Max has redefined what happiness means to me. Before he came along, happiness usually meant a big chunk of pleasure—a vacation, a promotion, buying my first place. Through Max, I have come to appreciate the little joys. Of watching him color, something he only got into this year. Of making him giggle when I chase him around the house. Of seeing his eyes light up when we're out and he spots something purple and exclaims, "UR-UL!" "UR-UL!" Of the wicked grin he gets on his face when he's teasing his sister (I know, it is so wrong of me to be happy about that but I can't help it). Of watching him struggle to try and do something, like pick up a toy, until he figures out a way. Of the beautiful mess he makes when he holds an ice-cream all by himself and eats it. Of the squeal he lets out when he's careening down our street in his jeep as I beg, "Slow down, Maaaaaaaax!!!!!!" (I think he's more amused by my pleading than by the speed.)
Obviously, kids have a way of making you appreciate the "small moments," as Gretchen calls them. But I think those small moments are even more bliss-inducing when you have a kid with special needs. Not that Max (or Sabrina) provide the only small joys I have in my life. Sunday morning, I got to take a long-ish shower; I blasted the shower radio and sang along to The Kinks' "Come Dancing," and that made me happy. As I wrote this I downed three chocolate-coated Oreos, and they made me happy.

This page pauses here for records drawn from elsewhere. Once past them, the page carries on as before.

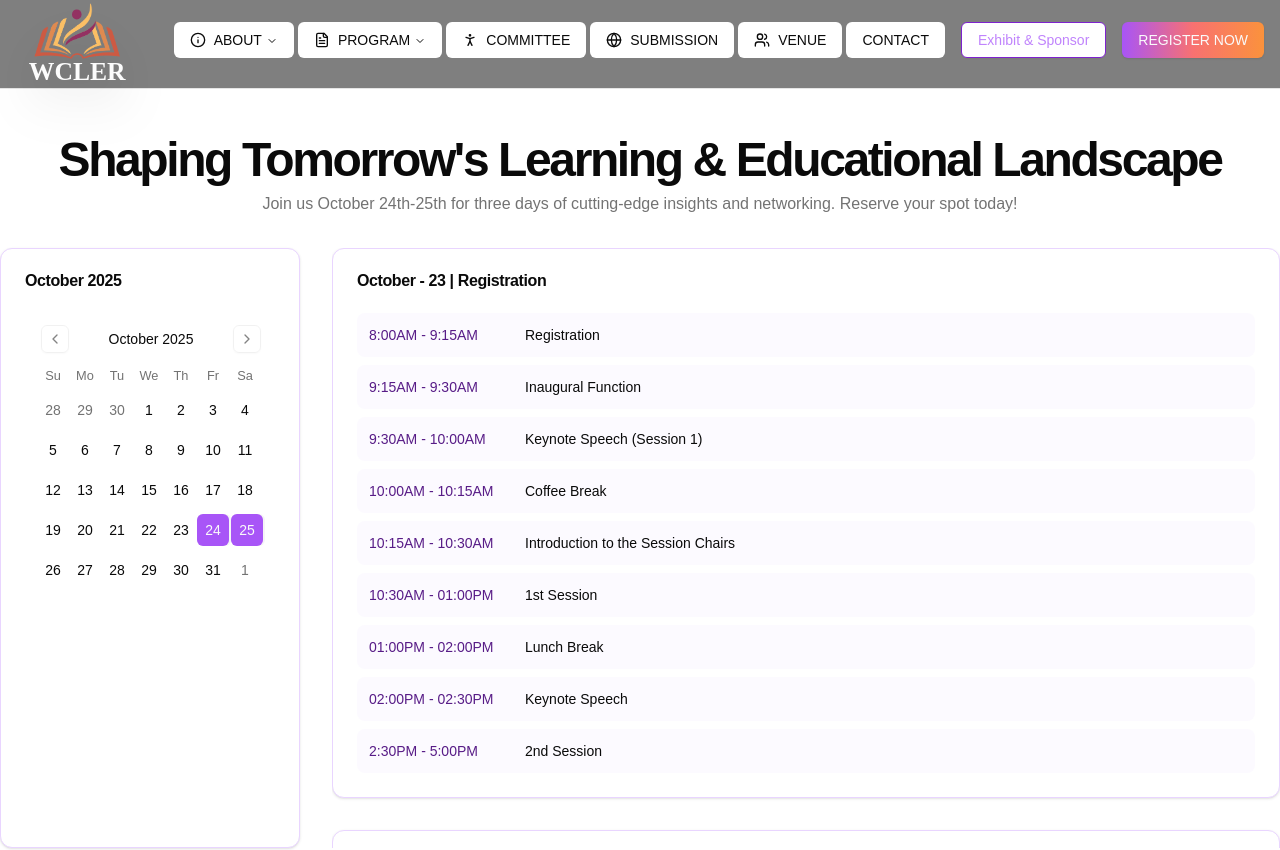
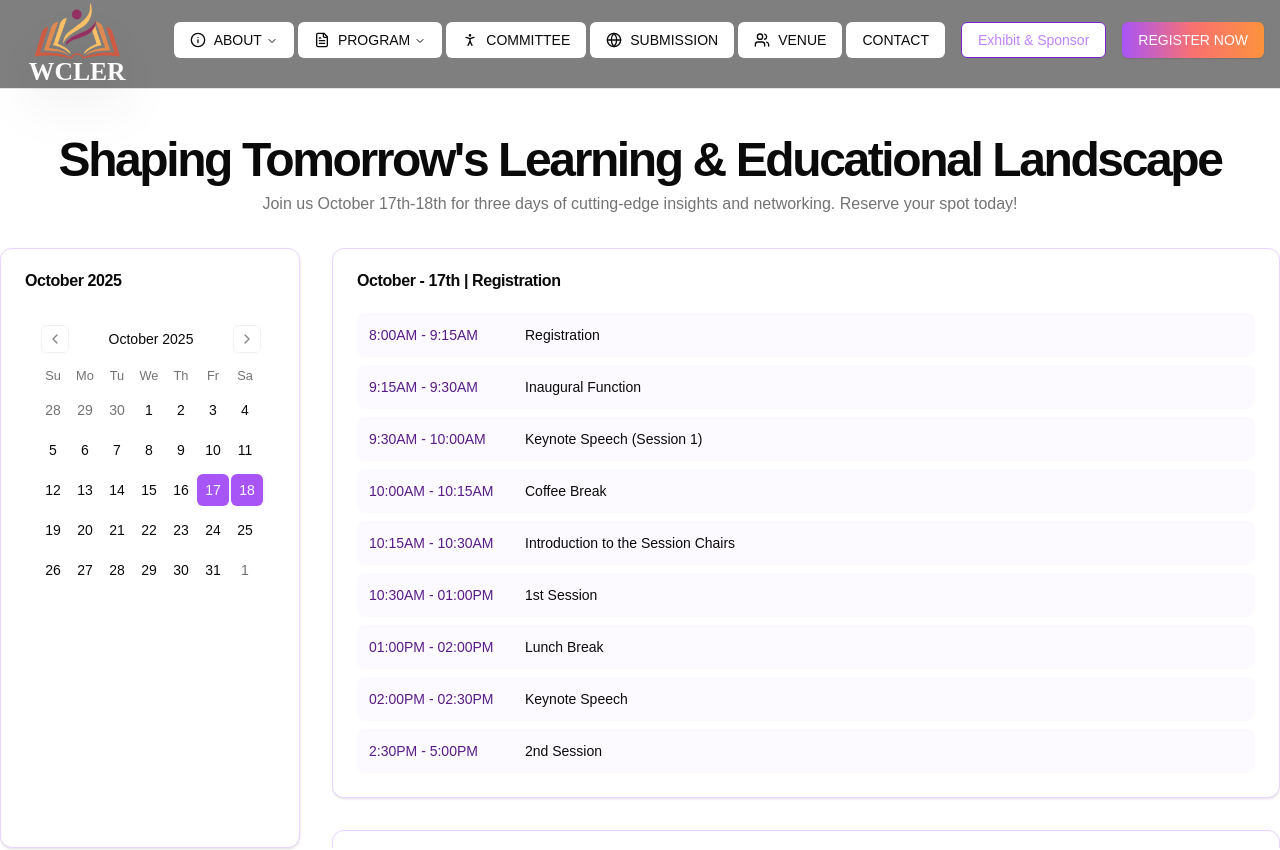
Before and after one commit to ZepResearch/wcler, a Next.js app: page /schedule in a window 1280 px wide. Shown: the top 850 px of the page. Built offline with nearby package versions, Linux system fonts and the light colour scheme.

Commit message:
date change

```diff
--- a/src/app/(Pages)/about-conference/Content.jsx
+++ b/src/app/(Pages)/about-conference/Content.jsx
@@ -283,7 +283,7 @@ export default function ConferenceAboutSection() {
                 Join us in shaping the future of education and learning.
               </CardDescription>
               <p className="text-muted-foreground">
-                October 15th - 16th, 2025 • Jakarta, Indonesia
+                October 17th - 18th, 2025 • Jakarta, Indonesia
               </p>
             </CardContent>
           </Card>
--- a/src/app/(Pages)/about-organizers/Content.jsx
+++ b/src/app/(Pages)/about-organizers/Content.jsx
@@ -123,7 +123,7 @@ export default function AboutCompany() {
                 Join us in shaping the future of Learning and Education Research
               </CardDescription>
               <h2 className="text-muted-foreground">
-                October 24th - 25th, 2025 • Jakarta, Indonesia
+                October 17th - 18th, 2025 • Jakarta, Indonesia
               </h2>
             </CardContent>
           </Card>
--- a/src/app/(Pages)/schedule/Content.jsx
+++ b/src/app/(Pages)/schedule/Content.jsx
@@ -10,7 +10,7 @@ import { addDays } from "date-fns"
 
 const scheduleData = [
   {
-    date: "October - 23 | Registration",
+    date: "October - 17th | Registration",
     items: [
       { time: "8:00AM - 9:15AM", title: "Registration" },
       { time: "9:15AM - 9:30AM", title: "Inaugural Function" },
@@ -38,7 +38,7 @@ const scheduleData = [
   //   ]
   // },
   {
-    date: "October - 25 | Closing Day",
+    date: "October - 18th | Closing Day",
     items: [
       { time: "9:00AM - 9:30AM", title: "Registration" },
       { time: "9:30AM - 10:00AM", title: "Closing Ceremony Opening Remarks" },
@@ -54,7 +54,7 @@ const scheduleData = [
 ]
 
 export default function ConferenceSchedule() {
-  const startDate = new Date(2025, 9, 24) // March 21, 2024
+  const startDate = new Date(2025, 9, 17) // March 21, 2024
   const [selectedDates, setSelectedDates] = useState([
     startDate,
     addDays(startDate, 1),
@@ -69,7 +69,7 @@ export default function ConferenceSchedule() {
             Shaping Tomorrow&apos;s Learning & Educational Landscape
           </h1>
           <p className="text-muted-foreground">
-            Join us October 24th-25th for three days of cutting-edge insights and networking. Reserve your spot today!
+            Join us October 17th-18th for three days of cutting-edge insights and networking. Reserve your spot today!
           </p>
         </div>
 
--- a/src/app/(Pages)/submission/components/Form.jsx
+++ b/src/app/(Pages)/submission/components/Form.jsx
@@ -63,7 +63,8 @@ export default function SubmitForm() {
   const { showSuccessToast, showErrorToast } = useCustomToast();
   const [formErrors, setFormErrors] = useState({
     presentationType: '',
-    conferenceSource: ''
+    conferenceSource: '',
+    pdfFile: ''
   });
   const [formData, setFormData] = useState({
     authorName: "",
@@ -92,6 +93,8 @@ export default function SubmitForm() {
   };
   const onDrop = (acceptedFiles) => {
     setPdfFile(acceptedFiles[0]);
+    // Clear error when file is uploaded
+    setFormErrors(prev => ({...prev, pdfFile: ''}));
   };
 
   const { getRootProps, getInputProps, isDragActive } = useDropzone({
@@ -125,7 +128,8 @@ export default function SubmitForm() {
   const validateForm = () => {
     const errors = {
       presentationType: !formData.presentationType ? 'Please select a presentation type' : '',
-      conferenceSource: !formData.conferenceSource ? 'Please select how you learned about the conference' : ''
+      conferenceSource: !formData.conferenceSource ? 'Please select how you learned about the conference' : '',
+      pdfFile: !pdfFile ? 'Please upload your paper' : ''
     };
 
     setFormErrors(errors);
@@ -254,13 +258,6 @@ export default function SubmitForm() {
                   </div>
                   <div className="space-y-2">
                     <Label htmlFor="number">Phone / Whatsapp.no</Label>
-                    {/* <Input
-                      id="number"
-                      name="number"
-                      value={formData.number}
-                      onChange={handleChange}
-                      required
-                    /> */}
                     <PhoneInput
                      id="number"
                       name="number"
@@ -334,12 +331,12 @@ export default function SubmitForm() {
                   </div>
                 </div>
                 <div className="space-y-2">
-                  <Label>Upload your paper</Label>
+                  <Label>Upload your paper <span className="text-red-500">*</span></Label>
                   <div
                     {...getRootProps()}
-                    className="border-2 border-dashed border-gray-300 rounded-md p-4 text-center cursor-pointer"
+                    className={`border-2 border-dashed ${!pdfFile && formErrors.pdfFile ? 'border-red-500' : 'border-gray-300'} rounded-md p-4 text-center cursor-pointer`}
                   >
-                    <input {...getInputProps()} required/>
+                    <input {...getInputProps()} />
                     {isDragActive ? (
                       <p>Drop the PDF file here ...</p>
                     ) : (
@@ -356,6 +353,9 @@ export default function SubmitForm() {
                         {pdfFile.name}
                       </span>
                     </p>
+                  )}
+                  {!pdfFile && formErrors.pdfFile && (
+                    <p className="text-sm text-red-500">{formErrors.pdfFile}</p>
                   )}
                 </div>
                 <div className="space-y-2">
--- a/src/app/(Pages)/theme-and-topics/Content.jsx
+++ b/src/app/(Pages)/theme-and-topics/Content.jsx
@@ -258,7 +258,7 @@ export default function ThemeAndTopics() {
             {loading ? (
               <p className="text-lg text-muted-foreground">Loading dates...</p>
             ) : (
-              <ul className=" flex flex-col-reverse">
+              <ul className=" flex flex-col">
                 {dates.map((item, index) => (
                   <li key={index} className="flex items-center py-2">
                     {/* <div className="mr-2 text-primary">
--- a/src/app/(Pages)/venue/Content.jsx
+++ b/src/app/(Pages)/venue/Content.jsx
@@ -47,7 +47,7 @@ export default function VenuePage() {
               <span className="font-bold"><MapPin/></span> Jakarta International Convention Center, Jalan Gatot Subroto, Jakarta, Indonesia
             </div>
             <div className="mt-4 text-gray-700 dark:text-gray-300 text-lg inline-flex gap-2">
-              <span className="font-bold"><Calendar/></span> October 2025
+              <span className="font-bold"><Calendar/></span> 17th & 18th October 2025
             </div>
           </div>
         </div>
--- a/src/components/Hero.jsx
+++ b/src/components/Hero.jsx
@@ -112,7 +112,7 @@ export default function HeroSection() {
                     <label className="text-base text-muted-foreground mb-2 block">Date</label>
                     <div className="relative ">
                       <CalendarIcon className="absolute left-4 top-4 h-6 w-6 text-gray-400" />
-                      <Input value="18th - 19th Oct, 2025" readOnly className="pl-12 bg-gray-50 text-lg py-6 font-mono" />
+                      <Input value="17th - 18th Oct, 2025" readOnly className="pl-12 bg-gray-50 text-lg py-6 font-mono" />
                     </div>
                   </div>
                   <div className="w-2/3">
```
Lines whose indentation alone changed are shown as unchanged.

Then Dave walked in and gave me a neck massage. He gets happiness pointers for trying, but my knotted-up neck is a sorry excuse for a neck right now. Oh, and in case you're wondering, Hip Hop Harry doesn't make me particularly happy, though watching Max try to breakdance does.
So, my friends, here's to those mini bursts of bliss. What has your child done lately that's made you happy that way?